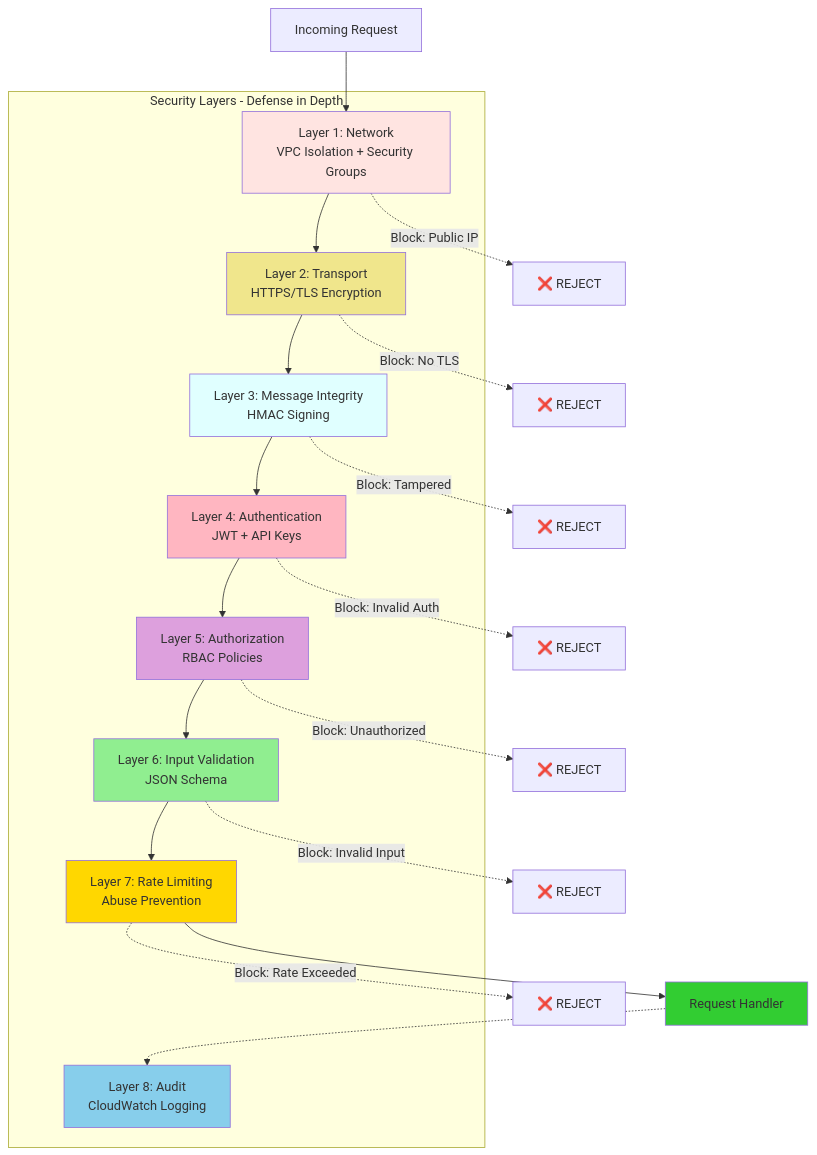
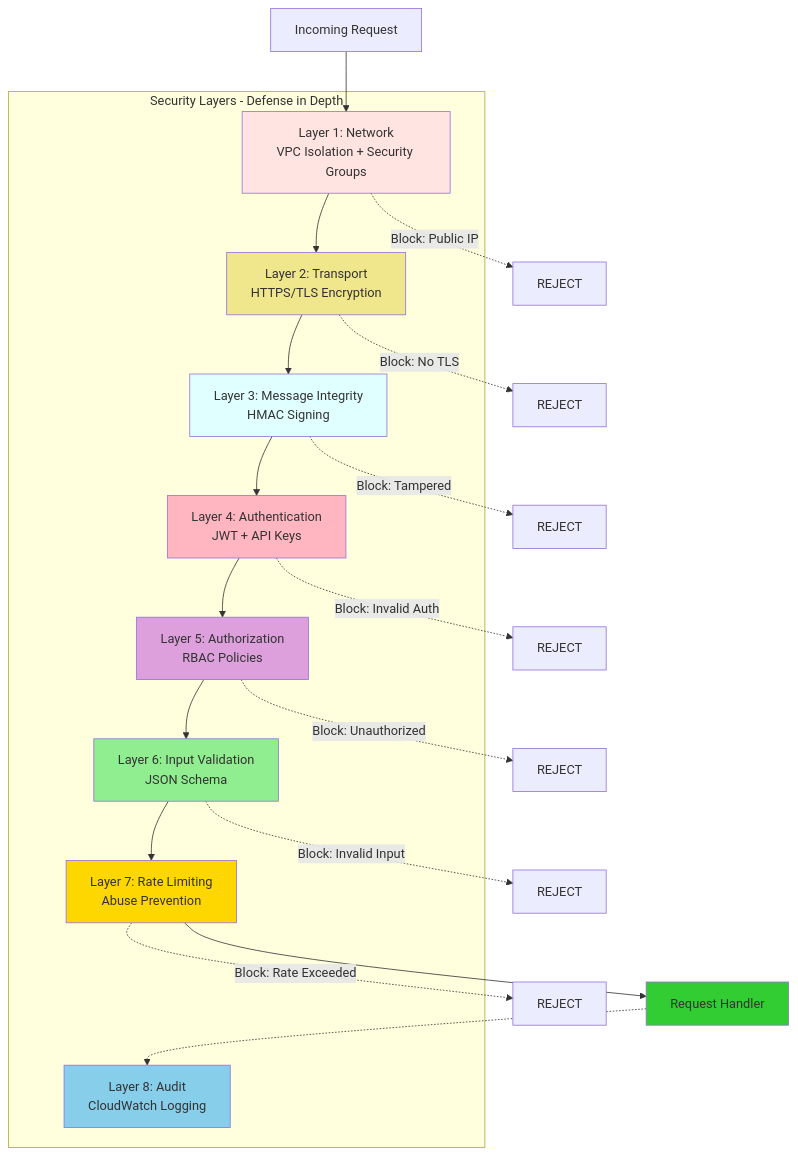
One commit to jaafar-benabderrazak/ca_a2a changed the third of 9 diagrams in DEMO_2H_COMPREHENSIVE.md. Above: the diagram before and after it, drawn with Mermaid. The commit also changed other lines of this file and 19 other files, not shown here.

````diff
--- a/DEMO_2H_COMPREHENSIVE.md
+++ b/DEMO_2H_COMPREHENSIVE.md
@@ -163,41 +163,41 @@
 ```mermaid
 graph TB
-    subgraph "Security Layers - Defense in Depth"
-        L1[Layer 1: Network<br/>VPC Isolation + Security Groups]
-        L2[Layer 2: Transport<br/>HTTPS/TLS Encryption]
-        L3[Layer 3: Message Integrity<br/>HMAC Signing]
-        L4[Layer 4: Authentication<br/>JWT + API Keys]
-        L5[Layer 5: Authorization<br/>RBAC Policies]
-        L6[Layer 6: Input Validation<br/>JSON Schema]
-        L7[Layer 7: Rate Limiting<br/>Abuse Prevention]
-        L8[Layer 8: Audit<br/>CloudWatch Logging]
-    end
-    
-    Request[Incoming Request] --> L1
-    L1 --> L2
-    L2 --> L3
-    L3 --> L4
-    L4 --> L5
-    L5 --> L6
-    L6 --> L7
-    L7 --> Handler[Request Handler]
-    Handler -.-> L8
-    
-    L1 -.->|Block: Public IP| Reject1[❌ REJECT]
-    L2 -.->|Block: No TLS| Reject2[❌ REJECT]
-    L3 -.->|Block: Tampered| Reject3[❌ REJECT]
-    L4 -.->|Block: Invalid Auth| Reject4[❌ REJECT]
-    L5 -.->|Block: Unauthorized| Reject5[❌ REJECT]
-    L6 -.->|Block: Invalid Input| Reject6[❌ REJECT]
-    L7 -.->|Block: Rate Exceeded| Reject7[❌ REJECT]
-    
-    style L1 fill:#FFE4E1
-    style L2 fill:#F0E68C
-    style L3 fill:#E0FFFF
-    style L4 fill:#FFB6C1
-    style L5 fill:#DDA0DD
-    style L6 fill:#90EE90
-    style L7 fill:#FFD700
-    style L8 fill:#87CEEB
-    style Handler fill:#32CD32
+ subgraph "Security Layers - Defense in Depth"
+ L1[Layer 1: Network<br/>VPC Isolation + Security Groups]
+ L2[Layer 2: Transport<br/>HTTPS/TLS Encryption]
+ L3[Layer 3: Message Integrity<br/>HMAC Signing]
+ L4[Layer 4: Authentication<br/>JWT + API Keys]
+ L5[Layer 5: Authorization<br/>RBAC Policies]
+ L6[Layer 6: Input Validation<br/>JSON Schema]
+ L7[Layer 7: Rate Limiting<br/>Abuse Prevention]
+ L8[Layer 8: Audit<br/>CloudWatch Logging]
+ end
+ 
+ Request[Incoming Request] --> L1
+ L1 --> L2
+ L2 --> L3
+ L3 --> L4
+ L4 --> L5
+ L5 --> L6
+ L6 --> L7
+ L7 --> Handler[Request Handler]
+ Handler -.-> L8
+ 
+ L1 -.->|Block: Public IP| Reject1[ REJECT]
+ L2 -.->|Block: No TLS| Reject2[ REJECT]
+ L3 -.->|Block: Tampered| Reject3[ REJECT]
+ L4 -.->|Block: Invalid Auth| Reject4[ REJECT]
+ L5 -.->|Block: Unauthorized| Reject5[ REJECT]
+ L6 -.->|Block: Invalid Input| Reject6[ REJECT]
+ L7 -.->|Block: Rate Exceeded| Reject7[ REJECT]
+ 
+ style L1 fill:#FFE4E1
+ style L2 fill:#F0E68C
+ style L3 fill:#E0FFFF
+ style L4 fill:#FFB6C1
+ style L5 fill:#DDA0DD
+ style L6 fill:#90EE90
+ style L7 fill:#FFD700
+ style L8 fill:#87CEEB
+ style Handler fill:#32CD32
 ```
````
□ □ □ □
Type out the data above again exactly as written, minus the images.

- THE COMPLETED TASK
One commit to jaafar-benabderrazak/ca_a2a changed the third of 9 diagrams in DEMO_2H_COMPREHENSIVE.md. Above: the diagram before and after it, drawn with Mermaid. The commit also changed other lines of this file and 19 other files, not shown here.

````diff
--- a/DEMO_2H_COMPREHENSIVE.md
+++ b/DEMO_2H_COMPREHENSIVE.md
@@ -163,41 +163,41 @@
 ```mermaid
 graph TB
-    subgraph "Security Layers - Defense in Depth"
-        L1[Layer 1: Network<br/>VPC Isolation + Security Groups]
-        L2[Layer 2: Transport<br/>HTTPS/TLS Encryption]
-        L3[Layer 3: Message Integrity<br/>HMAC Signing]
-        L4[Layer 4: Authentication<br/>JWT + API Keys]
-        L5[Layer 5: Authorization<br/>RBAC Policies]
-        L6[Layer 6: Input Validation<br/>JSON Schema]
-        L7[Layer 7: Rate Limiting<br/>Abuse Prevention]
-        L8[Layer 8: Audit<br/>CloudWatch Logging]
-    end
-    
-    Request[Incoming Request] --> L1
-    L1 --> L2
-    L2 --> L3
-    L3 --> L4
-    L4 --> L5
-    L5 --> L6
-    L6 --> L7
-    L7 --> Handler[Request Handler]
-    Handler -.-> L8
-    
-    L1 -.->|Block: Public IP| Reject1[❌ REJECT]
-    L2 -.->|Block: No TLS| Reject2[❌ REJECT]
-    L3 -.->|Block: Tampered| Reject3[❌ REJECT]
-    L4 -.->|Block: Invalid Auth| Reject4[❌ REJECT]
-    L5 -.->|Block: Unauthorized| Reject5[❌ REJECT]
-    L6 -.->|Block: Invalid Input| Reject6[❌ REJECT]
-    L7 -.->|Block: Rate Exceeded| Reject7[❌ REJECT]
-    
-    style L1 fill:#FFE4E1
-    style L2 fill:#F0E68C
-    style L3 fill:#E0FFFF
-    style L4 fill:#FFB6C1
-    style L5 fill:#DDA0DD
-    style L6 fill:#90EE90
-    style L7 fill:#FFD700
-    style L8 fill:#87CEEB
-    style Handler fill:#32CD32
+ subgraph "Security Layers - Defense in Depth"
+ L1[Layer 1: Network<br/>VPC Isolation + Security Groups]
+ L2[Layer 2: Transport<br/>HTTPS/TLS Encryption]
+ L3[Layer 3: Message Integrity<br/>HMAC Signing]
+ L4[Layer 4: Authentication<br/>JWT + API Keys]
+ L5[Layer 5: Authorization<br/>RBAC Policies]
+ L6[Layer 6: Input Validation<br/>JSON Schema]
+ L7[Layer 7: Rate Limiting<br/>Abuse Prevention]
+ L8[Layer 8: Audit<br/>CloudWatch Logging]
+ end
+ 
+ Request[Incoming Request] --> L1
+ L1 --> L2
+ L2 --> L3
+ L3 --> L4
+ L4 --> L5
+ L5 --> L6
+ L6 --> L7
+ L7 --> Handler[Request Handler]
+ Handler -.-> L8
+ 
+ L1 -.->|Block: Public IP| Reject1[ REJECT]
+ L2 -.->|Block: No TLS| Reject2[ REJECT]
+ L3 -.->|Block: Tampered| Reject3[ REJECT]
+ L4 -.->|Block: Invalid Auth| Reject4[ REJECT]
+ L5 -.->|Block: Unauthorized| Reject5[ REJECT]
+ L6 -.->|Block: Invalid Input| Reject6[ REJECT]
+ L7 -.->|Block: Rate Exceeded| Reject7[ REJECT]
+ 
+ style L1 fill:#FFE4E1
+ style L2 fill:#F0E68C
+ style L3 fill:#E0FFFF
+ style L4 fill:#FFB6C1
+ style L5 fill:#DDA0DD
+ style L6 fill:#90EE90
+ style L7 fill:#FFD700
+ style L8 fill:#87CEEB
+ style Handler fill:#32CD32
 ```
````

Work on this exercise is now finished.